◆ **ASSIGNMENT**:
Would you find each line in the entries below with the string "item" and copy it?
=== Begin Enclosure ===
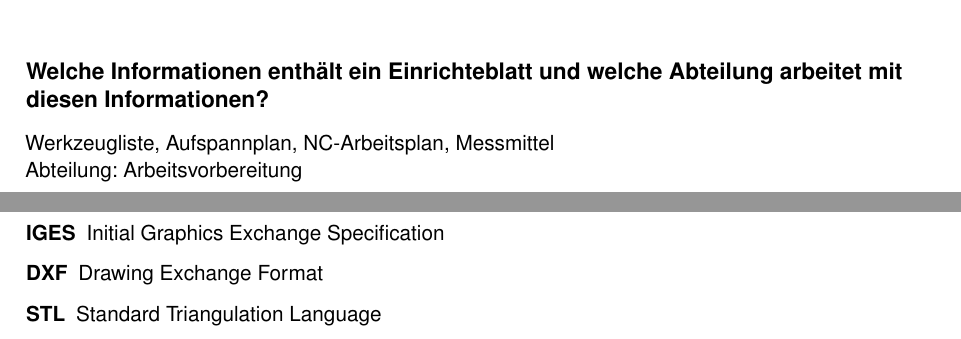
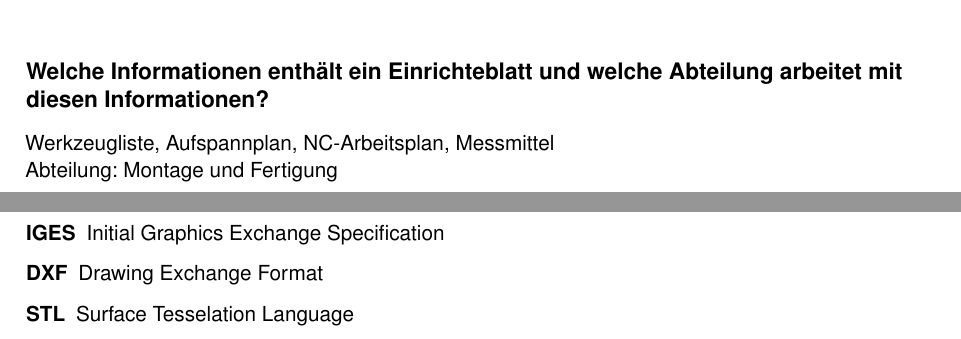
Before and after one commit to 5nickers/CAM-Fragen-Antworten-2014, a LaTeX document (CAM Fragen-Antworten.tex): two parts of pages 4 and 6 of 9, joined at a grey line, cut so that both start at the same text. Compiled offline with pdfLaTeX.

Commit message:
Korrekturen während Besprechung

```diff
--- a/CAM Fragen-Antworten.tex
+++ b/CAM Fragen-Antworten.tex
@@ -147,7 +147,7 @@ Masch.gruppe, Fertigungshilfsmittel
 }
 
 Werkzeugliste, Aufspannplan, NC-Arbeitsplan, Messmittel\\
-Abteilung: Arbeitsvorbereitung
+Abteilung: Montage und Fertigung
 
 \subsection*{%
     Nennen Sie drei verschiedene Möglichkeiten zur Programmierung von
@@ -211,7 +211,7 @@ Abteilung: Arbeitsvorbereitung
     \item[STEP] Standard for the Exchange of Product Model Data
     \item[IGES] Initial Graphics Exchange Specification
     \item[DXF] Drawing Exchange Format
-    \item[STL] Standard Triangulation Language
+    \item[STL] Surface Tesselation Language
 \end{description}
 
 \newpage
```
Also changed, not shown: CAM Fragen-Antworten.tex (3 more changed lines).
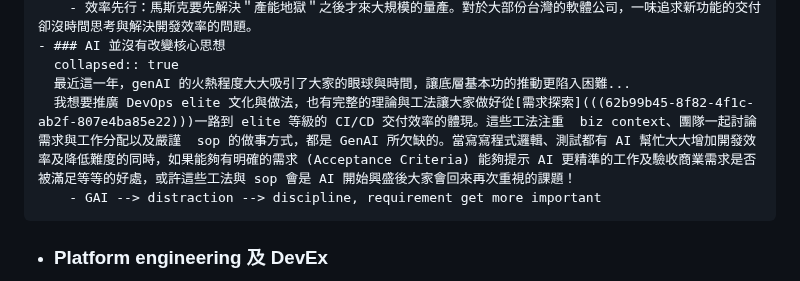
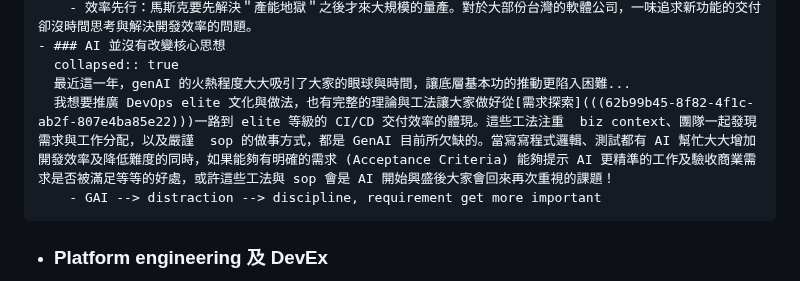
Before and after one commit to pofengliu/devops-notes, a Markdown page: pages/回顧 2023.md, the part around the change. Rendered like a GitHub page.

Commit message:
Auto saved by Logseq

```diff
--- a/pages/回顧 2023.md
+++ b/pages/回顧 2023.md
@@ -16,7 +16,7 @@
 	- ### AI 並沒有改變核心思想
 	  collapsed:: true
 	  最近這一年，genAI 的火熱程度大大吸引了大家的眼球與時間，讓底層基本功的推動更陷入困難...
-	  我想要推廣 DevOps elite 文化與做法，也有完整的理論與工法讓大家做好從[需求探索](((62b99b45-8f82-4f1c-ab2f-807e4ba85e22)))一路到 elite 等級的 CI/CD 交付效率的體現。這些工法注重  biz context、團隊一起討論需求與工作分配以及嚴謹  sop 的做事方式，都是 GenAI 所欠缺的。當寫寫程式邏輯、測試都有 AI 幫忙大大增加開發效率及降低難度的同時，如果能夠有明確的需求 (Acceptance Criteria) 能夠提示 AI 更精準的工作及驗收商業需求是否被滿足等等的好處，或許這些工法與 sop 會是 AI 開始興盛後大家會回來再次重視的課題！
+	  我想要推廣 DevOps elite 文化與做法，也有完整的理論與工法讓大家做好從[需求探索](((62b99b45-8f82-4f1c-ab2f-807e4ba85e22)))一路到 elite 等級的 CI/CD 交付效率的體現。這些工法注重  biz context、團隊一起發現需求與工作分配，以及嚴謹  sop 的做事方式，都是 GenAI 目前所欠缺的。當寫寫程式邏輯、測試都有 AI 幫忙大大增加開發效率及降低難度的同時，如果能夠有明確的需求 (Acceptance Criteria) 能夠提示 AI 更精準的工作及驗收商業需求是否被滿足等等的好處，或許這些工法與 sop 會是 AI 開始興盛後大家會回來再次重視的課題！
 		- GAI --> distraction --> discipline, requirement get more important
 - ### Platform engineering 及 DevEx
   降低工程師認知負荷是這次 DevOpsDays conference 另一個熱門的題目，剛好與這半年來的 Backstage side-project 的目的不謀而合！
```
=== End Enclosure ===
◆ **OUTPUT FOR THIS TASK**:
     \item[STEP] Standard for the Exchange of Product Model Data
     \item[IGES] Initial Graphics Exchange Specification
     \item[DXF] Drawing Exchange Format
-    \item[STL] Standard Triangulation Language
+    \item[STL] Surface Tesselation Language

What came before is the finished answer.